15: Bright Angel and Mesa Butte fault systems of northern Arizona
E. M. Shoemaker, R. L. Squires, M. J. Abrams, 1978. "15: Bright Angel and Mesa Butte fault systems of northern Arizona", Cenozoic Tectonics and Regional Geophysics of the Western Cordillera, Robert B. Smith, Gordon P. Eaton
Download citation file:
Regional geologic mapping using pictures from the first Earth Resources Technology Satellite (ERTS-1) has led to the recognition of two parallel northeast-trending systems of normal faults, each of which can be traced more than 100 km. Many eruptive centers appear to be localized along these fault systems or along their extensions. The faults are chiefly observed in Phanerozoic rocks and have minor displacement but are interpreted by us to reflect fault zones of major displacement in the crystalline Precambrian basement.
The Bright Angel fault system extends as a continuous zone of normal faults from Cataract Creek on the southwest to the Echo Cliffs on the northeast. Beyond the Echo Cliffs, the system continues northeastward to the vicinity of Monument Valley as a more diffuse, discontinuous zone of normal faults. The Bright Angel fault, Vishnu fault, and Eminence Break graben are among the larger individual members of the total system. The Navajo mountain intrusive center lies along the discontinuous part of the system. Three major eruptive centers of the Mount Floyd volcanic field lie on the southwestern projection of the Bright Angel fault system. If the eruptive centers are included as part of the recognizable structural system, the Bright Angel system has a total known length of slightly more than 300 km.

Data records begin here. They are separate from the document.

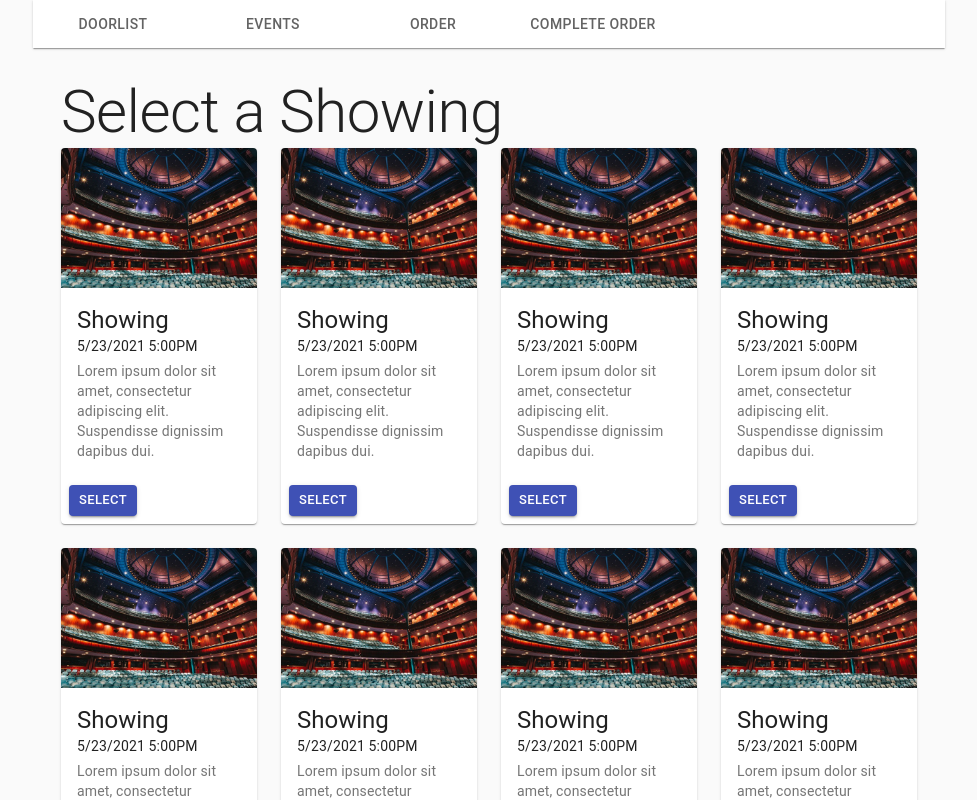
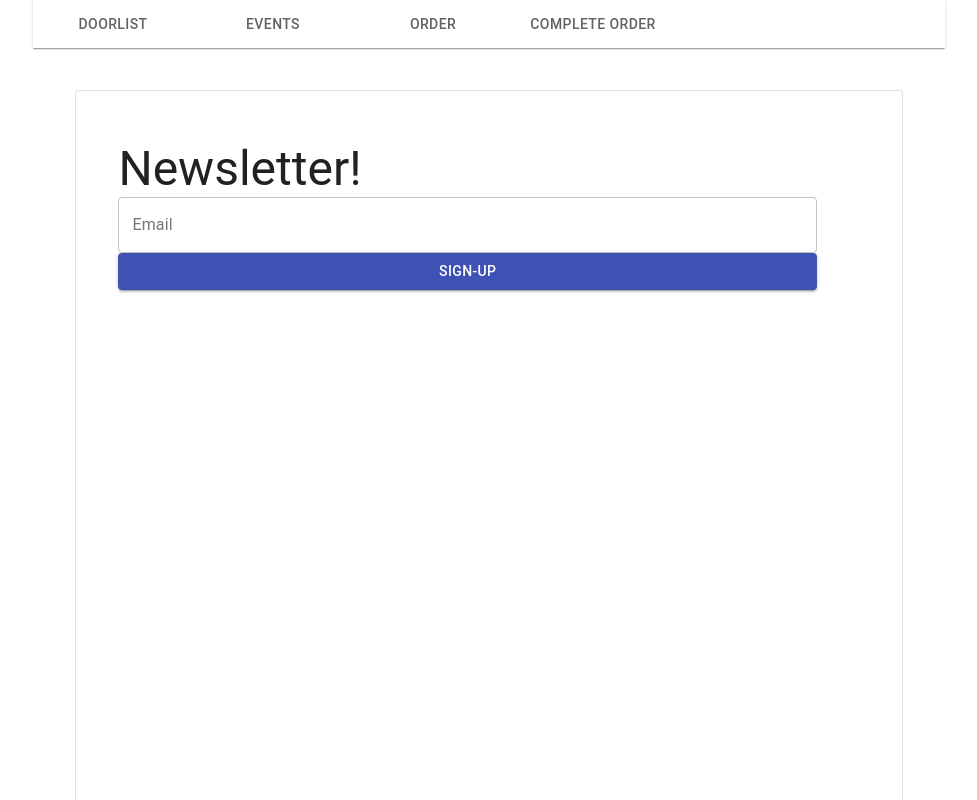
Before and after one commit to wpapsco/capstone-mockup, a React (Create React App) app: page /newsletter in a window 1280 px wide. Before the commit this address led to /. Shown: the top 800 px of the page, without its empty margins (151-1128 px from the left). Built offline with nearby package versions, Linux system fonts and the light colour scheme.

Commit message:
Added Newsletter/Newsletter sign-up page

```diff
--- a/src/App.tsx
+++ b/src/App.tsx
@@ -3,6 +3,7 @@ import "./App.css";
 import ShowingsPage from "./components/ShowingsPage";
 import CompleteOrder from "./components/CompleteOrder";
 import DoorList from "./components/DoorList";
+import Newsletter from "./components/Newsletter";
 import CssBaseline from '@material-ui/core/CssBaseline';
 import Button from '@material-ui/core/Button';
 import Navbar from './app/Navbar';
@@ -48,6 +49,10 @@ function App() {
                         <CompleteOrder />
                     </Route>
 
+                    <Route path="/newsletter">
+                        <Newsletter />
+                    </Route>
+
                     <Route exact path="/" >
                         <CssBaseline />
                         {!doorList && showings}
--- /dev/null
+++ b/src/components/Newsletter.tsx
@@ -0,0 +1,31 @@
+/* Creator:  Jesse Coyle [jecoyle@pdx.edu]
+ * Date:     6/5/2021
+ * Revision: 6/5/2021
+ */
+
+// Note(jesse): I know someone from front-end will probably want to come in here and make it pretty.
+// I just wanted something to work on to get familiar with the project, express and maybe something
+// to use for a test case for the backend... haven't gotten to the last part yet.
+
+import Paper from '@material-ui/core/Paper';
+import Typography from '@material-ui/core/Typography';
+import Button from '@material-ui/core/Button';
+import TextField from '@material-ui/core/TextField';
+import Grid from '@material-ui/core/Grid';
+import Checkbox from '@material-ui/core/Checkbox';
+import FormControlLabel from '@material-ui/core/FormControlLabel';
+
+export default function Newsletter()
+{
+   return (
+      <div style={{display: "flex", height: "100vh", width: "100%"}}>
+         <Paper style={{flexGrow: 8, height: "100%", margin: "10px", paddingLeft: "5%", paddingTop: "50px", paddingRight: "10%"}} variant="outlined">
+            <Typography variant="h3">Newsletter!</Typography>
+            <form>
+               <TextField id="email" label="Email" variant="outlined" fullWidth/>
+               <Button variant="contained" color="primary" style={{width: "100%"}}>Sign-up</Button>
+            </form>
+         </Paper>
+      </div>
+   )
+}
```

The Mesa Butte fault system, as now recognized, extends from Chino Valley on the southwest to Shadow Mountain on the northeast. Bill Williams Mountain, Sitgreaves Peak, and Kendrick Peak are principal silicic to intermediate eruptive centers of the San Francisco volcanic field that appear to be localized along the fault system. Red Mountain, Mesa Butte, and Shadow Mountain are prominent basaltic eruptive centers along the system; monchiquite diatremes at Tuba Butte and Wildcat Peak lie on the northeast projection of the fault system. The total distance from Chino Valley to Wildcat Peak is more than 200 km.
Comparison of the Bright Angel and Mesa Butte fault systems with a residual aeromagnetic map of Arizona reveals a close correspondence between the positions of the observed relatively minor normal faults and the margins of a series of large northeast-trending magnetic anomalies. Perhaps the most noteworthy feature of the aeromagnetic map is a 400-km-long northeast-trending belt of large positive aeromagnetic anomalies that extends from the vicinity of Congress to the northern border of Arizona. The Mesa Butte fault system lies along the southeast margin of this anomaly belt. Another large positive anomaly, bounded on the southeast by the Bright Angel fault, corresponds in the Grand Canyon to a belt of Precambrian amphibolite and schist. Most of the large positive aeromagnetic anomalies along the Bright Angel and Mesa Butte fault systems may correspond to similar bodies of mafic metavolcanic rocks, which have been offset along two major and perhaps several minor faults of Precambrian age. The normal faults that displace the overlying Phanerozoic rocks have been formed by renewed movement along these ancient fault zones, in response to dilation of the crust from late Tertiary time to the present.
The ancient fault zones inferred to be present along the Bright Angel and Mesa Butte fault systems may be related in origin to the Shylock and Chaparral fault zones in central Arizona described by Anderson (1967). Both the Shylock fault zone and the Chaparral fault have right-lateral transcurrent displacement. As shown by Anderson, the Shylock zone has a probable minimum horizontal displacement of 8 km. A large contrast in the magnetic properties of the rocks on opposite sides of the fault zone, indicated by the aeromagnetic map, suggests that the displacement may be several tens of kilometres or more. Comparably large right-lateral displacements may have occurred along the ancestral Bright Angel and Mesa Butte fault zones.
The location of epicenters of recent earthquakes and reports of earthquakes by residents in the region indicate that the Bright Angel and Mesa Butte fault systems are currently active.